Information START

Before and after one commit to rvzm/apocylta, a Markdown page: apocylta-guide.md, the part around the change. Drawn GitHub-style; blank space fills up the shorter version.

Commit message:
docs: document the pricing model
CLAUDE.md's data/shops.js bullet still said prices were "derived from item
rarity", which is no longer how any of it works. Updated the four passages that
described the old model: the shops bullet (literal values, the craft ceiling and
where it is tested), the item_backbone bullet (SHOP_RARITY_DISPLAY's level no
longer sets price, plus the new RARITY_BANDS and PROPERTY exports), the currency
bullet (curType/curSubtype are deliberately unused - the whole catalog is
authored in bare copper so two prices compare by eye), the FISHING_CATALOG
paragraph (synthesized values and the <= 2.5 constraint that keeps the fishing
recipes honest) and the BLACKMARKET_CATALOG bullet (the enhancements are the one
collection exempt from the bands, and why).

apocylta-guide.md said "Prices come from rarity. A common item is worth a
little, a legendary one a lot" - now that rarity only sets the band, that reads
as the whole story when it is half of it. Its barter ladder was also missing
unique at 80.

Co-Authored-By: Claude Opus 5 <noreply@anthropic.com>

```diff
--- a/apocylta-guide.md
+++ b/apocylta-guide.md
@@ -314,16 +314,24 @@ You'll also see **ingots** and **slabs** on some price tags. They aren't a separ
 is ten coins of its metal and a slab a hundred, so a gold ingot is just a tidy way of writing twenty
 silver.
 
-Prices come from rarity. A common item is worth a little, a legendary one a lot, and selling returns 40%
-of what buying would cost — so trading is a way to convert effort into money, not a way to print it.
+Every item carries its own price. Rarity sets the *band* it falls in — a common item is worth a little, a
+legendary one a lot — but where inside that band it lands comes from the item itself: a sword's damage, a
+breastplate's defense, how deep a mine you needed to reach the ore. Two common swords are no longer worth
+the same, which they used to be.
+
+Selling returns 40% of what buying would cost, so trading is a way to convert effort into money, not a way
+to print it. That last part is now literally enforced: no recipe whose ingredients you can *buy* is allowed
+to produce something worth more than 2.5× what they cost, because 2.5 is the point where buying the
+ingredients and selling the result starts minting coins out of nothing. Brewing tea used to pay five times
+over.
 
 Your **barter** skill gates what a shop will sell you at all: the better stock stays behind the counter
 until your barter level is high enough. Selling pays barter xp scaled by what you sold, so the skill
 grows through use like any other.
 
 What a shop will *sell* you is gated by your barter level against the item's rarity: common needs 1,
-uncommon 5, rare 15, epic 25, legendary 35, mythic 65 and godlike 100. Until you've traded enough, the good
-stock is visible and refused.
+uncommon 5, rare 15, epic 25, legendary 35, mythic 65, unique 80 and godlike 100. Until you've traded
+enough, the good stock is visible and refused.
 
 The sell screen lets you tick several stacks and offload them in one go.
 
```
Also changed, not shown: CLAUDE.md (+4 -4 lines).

Information END

_Work item_. Line by line, set the records above down again exactly.

_Reply_.
Before and after one commit to rvzm/apocylta, a Markdown page: apocylta-guide.md, the part around the change. Drawn GitHub-style; blank space fills up the shorter version.

Commit message:
docs: document the pricing model
CLAUDE.md's data/shops.js bullet still said prices were "derived from item
rarity", which is no longer how any of it works. Updated the four passages that
described the old model: the shops bullet (literal values, the craft ceiling and
where it is tested), the item_backbone bullet (SHOP_RARITY_DISPLAY's level no
longer sets price, plus the new RARITY_BANDS and PROPERTY exports), the currency
bullet (curType/curSubtype are deliberately unused - the whole catalog is
authored in bare copper so two prices compare by eye), the FISHING_CATALOG
paragraph (synthesized values and the <= 2.5 constraint that keeps the fishing
recipes honest) and the BLACKMARKET_CATALOG bullet (the enhancements are the one
collection exempt from the bands, and why).

apocylta-guide.md said "Prices come from rarity. A common item is worth a
little, a legendary one a lot" - now that rarity only sets the band, that reads
as the whole story when it is half of it. Its barter ladder was also missing
unique at 80.

Co-Authored-By: Claude Opus 5 <noreply@anthropic.com>

```diff
--- a/apocylta-guide.md
+++ b/apocylta-guide.md
@@ -314,16 +314,24 @@ You'll also see **ingots** and **slabs** on some price tags. They aren't a separ
 is ten coins of its metal and a slab a hundred, so a gold ingot is just a tidy way of writing twenty
 silver.
 
-Prices come from rarity. A common item is worth a little, a legendary one a lot, and selling returns 40%
-of what buying would cost — so trading is a way to convert effort into money, not a way to print it.
+Every item carries its own price. Rarity sets the *band* it falls in — a common item is worth a little, a
+legendary one a lot — but where inside that band it lands comes from the item itself: a sword's damage, a
+breastplate's defense, how deep a mine you needed to reach the ore. Two common swords are no longer worth
+the same, which they used to be.
+
+Selling returns 40% of what buying would cost, so trading is a way to convert effort into money, not a way
+to print it. That last part is now literally enforced: no recipe whose ingredients you can *buy* is allowed
+to produce something worth more than 2.5× what they cost, because 2.5 is the point where buying the
+ingredients and selling the result starts minting coins out of nothing. Brewing tea used to pay five times
+over.
 
 Your **barter** skill gates what a shop will sell you at all: the better stock stays behind the counter
 until your barter level is high enough. Selling pays barter xp scaled by what you sold, so the skill
 grows through use like any other.
 
 What a shop will *sell* you is gated by your barter level against the item's rarity: common needs 1,
-uncommon 5, rare 15, epic 25, legendary 35, mythic 65 and godlike 100. Until you've traded enough, the good
-stock is visible and refused.
+uncommon 5, rare 15, epic 25, legendary 35, mythic 65, unique 80 and godlike 100. Until you've traded
+enough, the good stock is visible and refused.
 
 The sell screen lets you tick several stacks and offload them in one go.
 
```
Also changed, not shown: CLAUDE.md (+4 -4 lines).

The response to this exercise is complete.